Blue Jays: The All Time Drafted and Developed Team
First Base: John Olerud
If Pat Borders was the prototype for slowly developing a player, John Olerud would be the exact opposite. In fact, you would be hard-pressed to find a player that had the same path to the majors as Olerud.
Olerud was drafted in 1986 out of high school in Washington, however, elected to go to Washington State University instead. In his first two years of NCAA baseball, Olerud absolutely dominated as both a pitcher and first baseman. In his second season in Washington, Olerud hit .464 with 23 home runs, while pitching to a record of 15-0 and a 2.49 ERA. He was named Baseball America College Player of the Year and an All-American at both positions he played.

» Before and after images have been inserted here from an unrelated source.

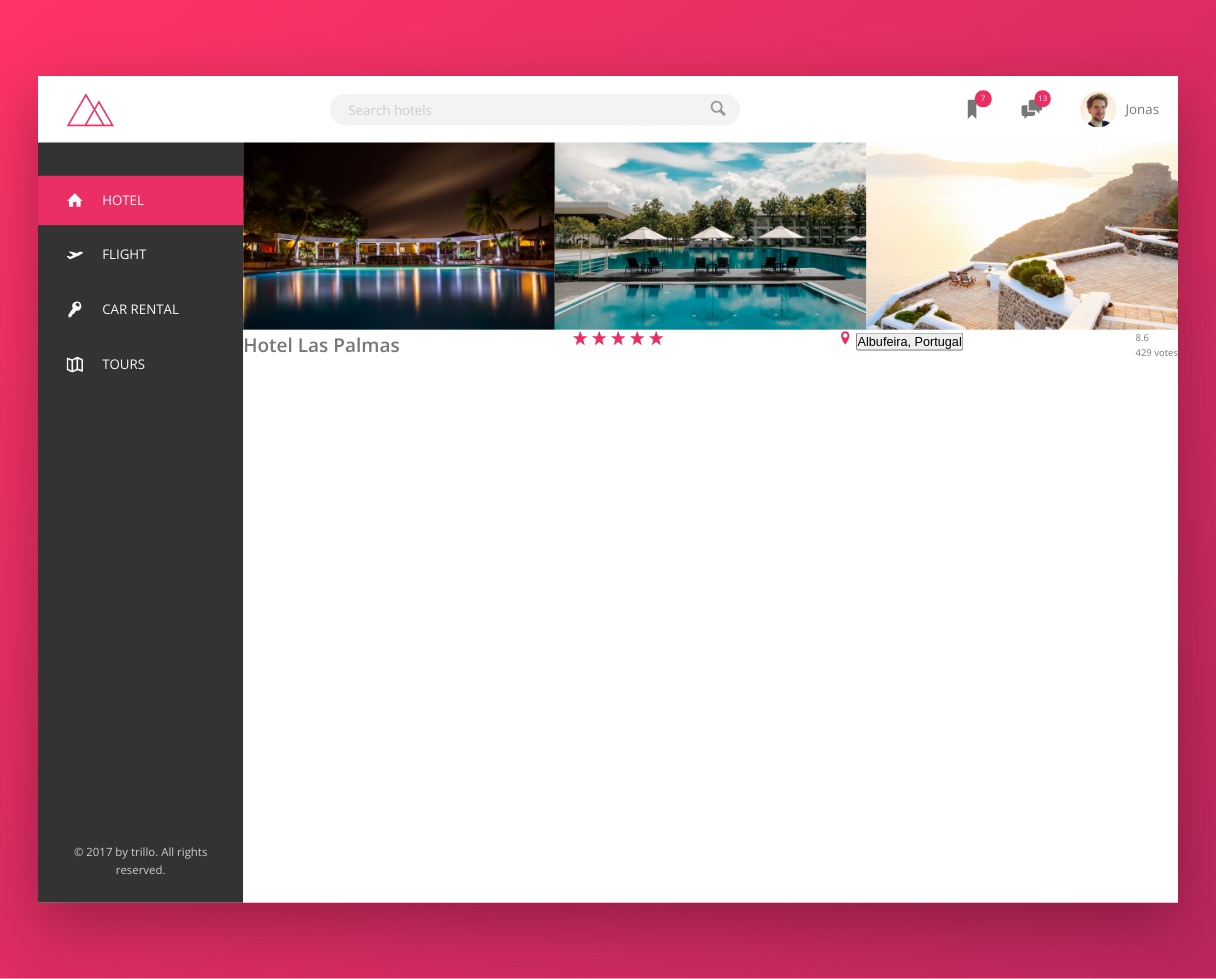
Repository: MalgorzataMazur/Trillo
Page: index.html
The author's editor kept a copy of each file at every save. The page is drawn from the files as they stood at one save, then again after the next save.
The browser window is 1280 px wide. The pictures show the whole page, at 95% of full size.
The style sheet was rebuilt from its Sass, Less or Tailwind sources for each picture, by a compiler version that may differ from the author's.

Above is the page before, as saved 2020-03-27 12:03:11.

After the next save:
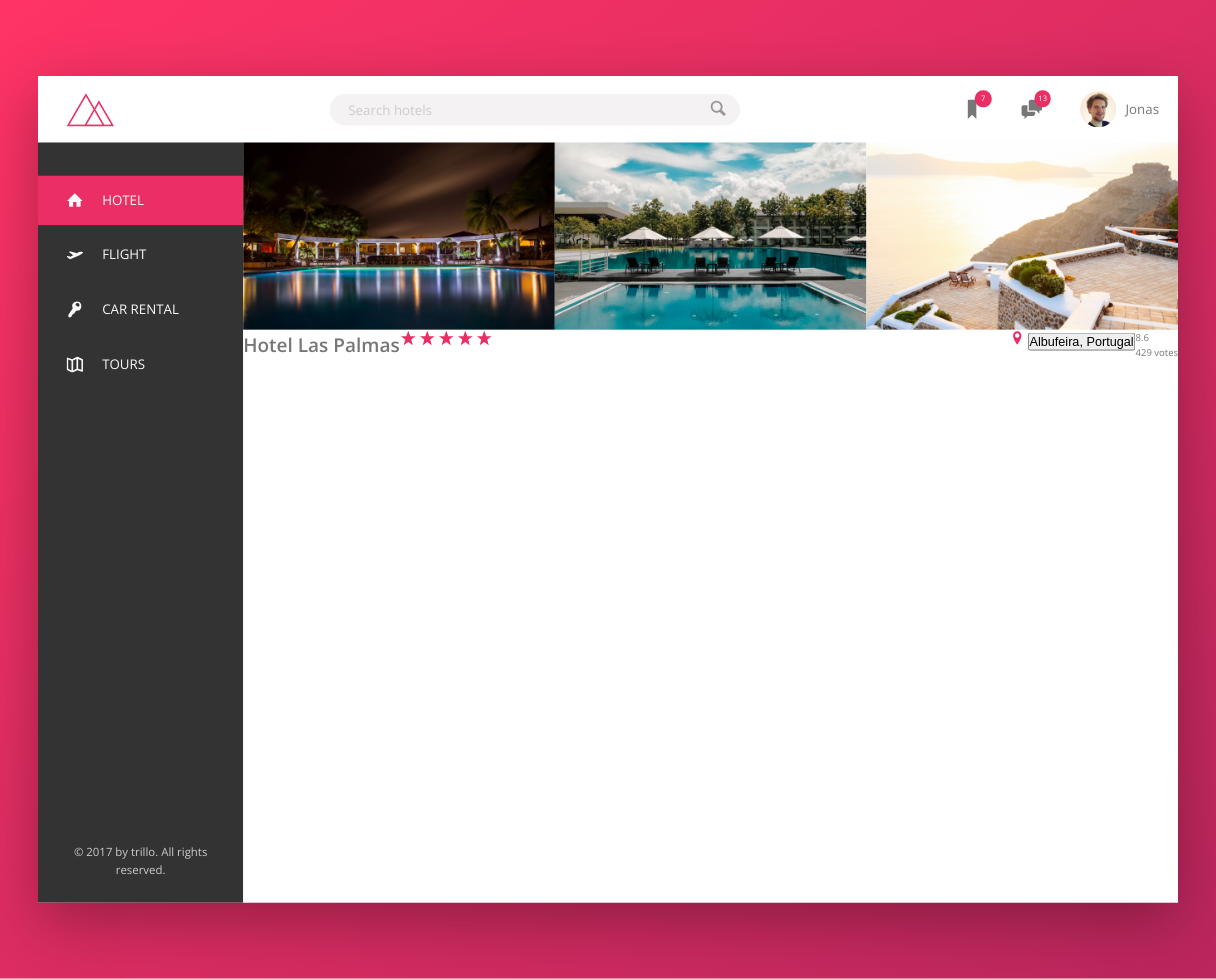
Saved 4 min 38 s later.
--- a/sass/_components.scss
+++ b/sass/_components.scss
@@ -211,14 +211,14 @@
 ////SIDE NAVIGATION
 .overview {
     display: flex;
-    justify-content: space-between; //evenly distribute all the elements along the main axis
+    // justify-content: space-between; //evenly distribute all the elements along the main axis
 
     &__heading {
 
     }
 
     &__stars {
-
+        margin-right: auto;
     }
 
     &__icon-star,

In January 1989, Olerud suffered two major life-changing scares when he first was diagnosed with a subarachnoid hemorrhage, and then later in the month he was found to have a brain aneurysm which led to surgery. When Olerud returned to baseball in April he would wear a helmet on the field for the rest of his playing days.
In the June draft that year, Olerud made it known that a team would have to offer a large bonus for him to forgo his final season at Washington State. The Blue Jays drafted him in the third round and negotiated into August where he finally signed and by September 3rd that year he was stepping into the batter’s box against Major League Pitching without appearing in the minor leagues. Olerud went 3-8 in limited playing time, but was ineligible for the playoffs that year against the Oakland Athletics due to his late start.
In 1990, Olerud became an everyday player, but primarily at DH as 90 of his 108 games were in that position. The team felt comfortable enough going forward with Olerud as the everyday first basemen and it helped the team make their blockbuster trade, which meant moving out Fred McGriff and Tony Fernandez for Roberto Alomar and Joe Carter.
Olerud would play eight seasons in Toronto, he won the AL Batting title in 1993 with a .363 AVG as well as leading the league in doubles with 54. That season Olerud flirted with batting .400 and was still at the mark into early August.
Toronto and Olerud would part ways before the 1997 season when they traded him to the New York Mets for Robert Person. Olerud currently holds the fourth-best career batting average (.293) as a Toronto Blue Jay and is ninth in doubles.
Honorable Mention: Adam Lind and Rowdy Tellez